La Jornada newspaper
Saturday May 23, 2020, p. 5

Jerusalem. Israeli film director Amos Gitai, the author of films on extremism and conflict in his country, views the coronavirus pandemic as a war against an invisible enemy that demands a pause to rethink our way of life.

The filmmaker was in New York when the Covid-19 pandemic began to spread from Asia to Europe and America.

I had come to present some of my films at the Museum of Modern Art in New York (MoMA), explained in an interview the director of Kaddosh (1999), Kippur (2000), Free Zone (2005) or, more recently, A streetcar in Jerusalem, and whose work is largely nourished by the history of Israel and its conflicts.

But New York fell into the pandemic and they closed the MoMa. Amos Gitai and his wife flew to France on a stopover to reach their country. But there were no more flights to Israel, he says from Paris in a video conference interview.

Born in 1950 in Haifa, two years after the creation of the State of Israel, the filmmaker lived through several wars, including the one in Kippur in 1973. He was injured when he was traveling in a helicopter that was hit by a Syrian missile and was about to To die.

From this trauma, a new artistic vocation would be born for someone who was called to be an architect, like his father: documentary and fictional cinema.

We know what war is, in particular, we in the Middle East know emergencies, but not like this, in which the enemy is invisible, the prolific director stresses in a hoarse voice, who has directed actresses such as Jeanne Moreau, Barbara Hendricks and Natalie Portman. So we must be very careful.

Critical distance
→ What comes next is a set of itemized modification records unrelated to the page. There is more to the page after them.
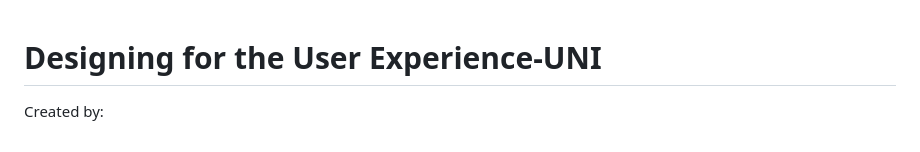
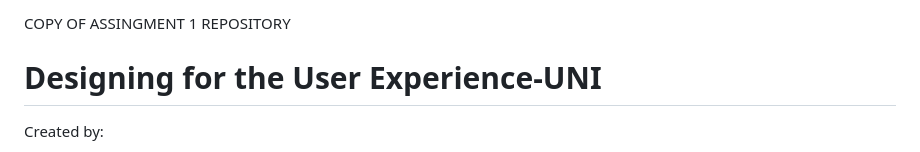
Before and after one commit to mrpdzk0/UX-Assignment-2, a Markdown page: README.md, the part around the change. GitHub-like rendering.

```diff
--- a/README.md
+++ b/README.md
@@ -1,3 +1,5 @@
+COPY OF ASSINGMENT 1 REPOSITORY
+
 # Designing for the User Experience-UNI
 
 Created by:
```
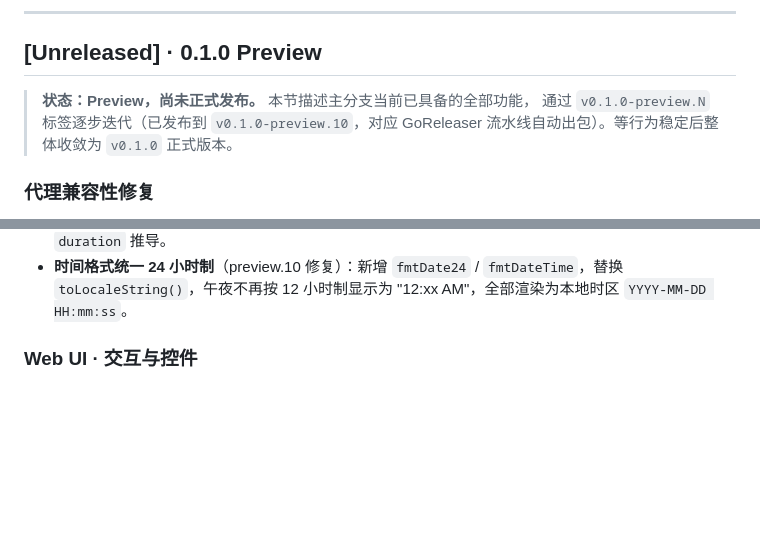
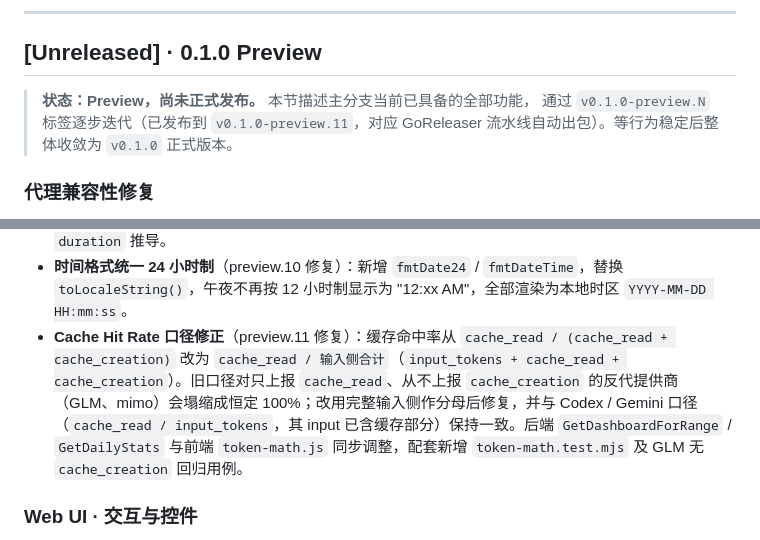
Before and after one commit to young1lin/cc-otel, a Markdown page: CHANGELOG.md, 2 parts joined by grey strips. GitHub-like rendering; blank space fills up the shorter version.

```diff
--- a/CHANGELOG.md
+++ b/CHANGELOG.md
@@ -9,7 +9,7 @@
 ## [Unreleased] · 0.1.0 Preview
 
 > **状态：Preview，尚未正式发布。** 本节描述主分支当前已具备的全部功能，
-> 通过 `v0.1.0-preview.N` 标签逐步迭代（已发布到 `v0.1.0-preview.10`，对应
+> 通过 `v0.1.0-preview.N` 标签逐步迭代（已发布到 `v0.1.0-preview.11`，对应
 > GoReleaser 流水线自动出包）。等行为稳定后整体收敛为 `v0.1.0` 正式版本。
 
 ### 代理兼容性修复
@@ -64,6 +64,7 @@
   - 单条请求列表：含 **TTFT** 列与单元格悬浮详情；含分页。
 - **耗时统计 API**：`/api/durations` 提供按模型 duration / 吞吐量统计；**Out tok/s** 由 `output_tokens` / `duration` 推导。
 - **时间格式统一 24 小时制**（preview.10 修复）：新增 `fmtDate24` / `fmtDateTime`，替换 `toLocaleString()`，午夜不再按 12 小时制显示为 "12:xx AM"，全部渲染为本地时区 `YYYY-MM-DD HH:mm:ss`。
+- **Cache Hit Rate 口径修正**（preview.11 修复）：缓存命中率从 `cache_read / (cache_read + cache_creation)` 改为 `cache_read / 输入侧合计`（`input_tokens + cache_read + cache_creation`）。旧口径对只上报 `cache_read`、从不上报 `cache_creation` 的反代提供商（GLM、mimo）会塌缩成恒定 100%；改用完整输入侧作分母后修复，并与 Codex / Gemini 口径（`cache_read / input_tokens`，其 input 已含缓存部分）保持一致。后端 `GetDashboardForRange` / `GetDailyStats` 与前端 `token-math.js` 同步调整，配套新增 `token-math.test.mjs` 及 GLM 无 `cache_creation` 回归用例。
 
 ### Web UI · 交互与控件
 
```
Also changed, not shown: CHANGELOG_EN.md (+2 -1 lines).
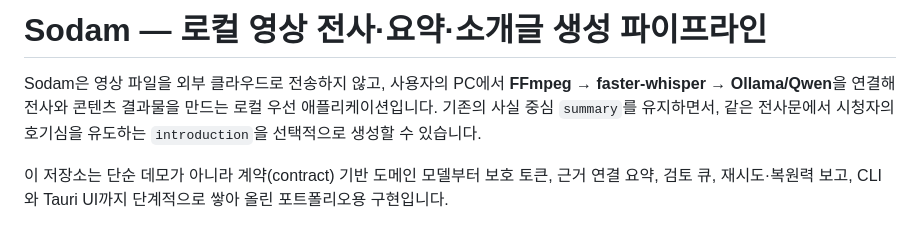
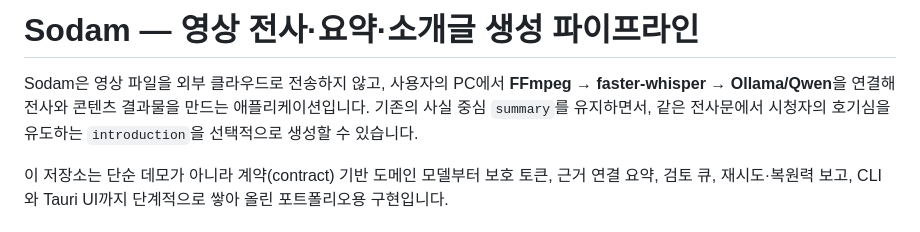
Before and after one commit to SaDubu/Sodam, a Markdown page: README.md, the part around the change. Drawn GitHub-style.

```diff
--- a/README.md
+++ b/README.md
@@ -1,6 +1,6 @@
-# Sodam — 로컬 영상 전사·요약·소개글 생성 파이프라인
+# Sodam — 영상 전사·요약·소개글 생성 파이프라인
 
-Sodam은 영상 파일을 외부 클라우드로 전송하지 않고, 사용자의 PC에서 **FFmpeg → faster-whisper → Ollama/Qwen**을 연결해 전사와 콘텐츠 결과물을 만드는 로컬 우선 애플리케이션입니다. 기존의 사실 중심 `summary`를 유지하면서, 같은 전사문에서 시청자의 호기심을 유도하는 `introduction`을 선택적으로 생성할 수 있습니다.
+Sodam은 영상 파일을 외부 클라우드로 전송하지 않고, 사용자의 PC에서 **FFmpeg → faster-whisper → Ollama/Qwen**을 연결해 전사와 콘텐츠 결과물을 만드는 애플리케이션입니다. 기존의 사실 중심 `summary`를 유지하면서, 같은 전사문에서 시청자의 호기심을 유도하는 `introduction`을 선택적으로 생성할 수 있습니다.
 
 이 저장소는 단순 데모가 아니라 계약(contract) 기반 도메인 모델부터 보호 토큰, 근거 연결 요약, 검토 큐, 재시도·복원력 보고, CLI와 Tauri UI까지 단계적으로 쌓아 올린 포트폴리오용 구현입니다.
 
```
Amos Gitai is part of the 200 artists and scientists who signed the petition No to a return to normality, started in early May by the French actress Juliette Binoche and which calls for a thorough review of the objectives, values ​​and economies of our societies and especially of capitalism.

It’s normal to worry about immediate problems, but sometimes, in a period of crisis, it’s good to take advantage of the moment to try to find a little perspective, confesses Gitai, who revolts against the excesses of capitalism and extreme consumption that, he affirms , destroy the planet.

The first thing is to ensure that you stay in good health, but then you have to ask yourself what is perhaps the underlying message of this virus to humanity in a more general way, for example, the destruction of the environment, he believes.

In the “world after”, we must try not to return to the ways of life that destroy the Amazon and green spaces, he continues. You have to keep your spirits and good energy, because we will need it when things start up again.

The filmmaker has tried to stay active during confinement and works on a book, an exercise that imposed silence and immobility favor, he says.

He also reads and, despite the distance, he assiduously follows the news of his country, which ended a long political crisis on Sunday with the inauguration of a union government between Benjamin Netanyahu and Benny Gantz.

Amos Gitai maintains conflicting relations with the authorities of his country, in particular with the political right.

In September 2018, he criticized the Benjamin Netanyahu government for considering that culture is propaganda. With the Prime Minister remaining in power, he fears for the Israeli open society and its institutions.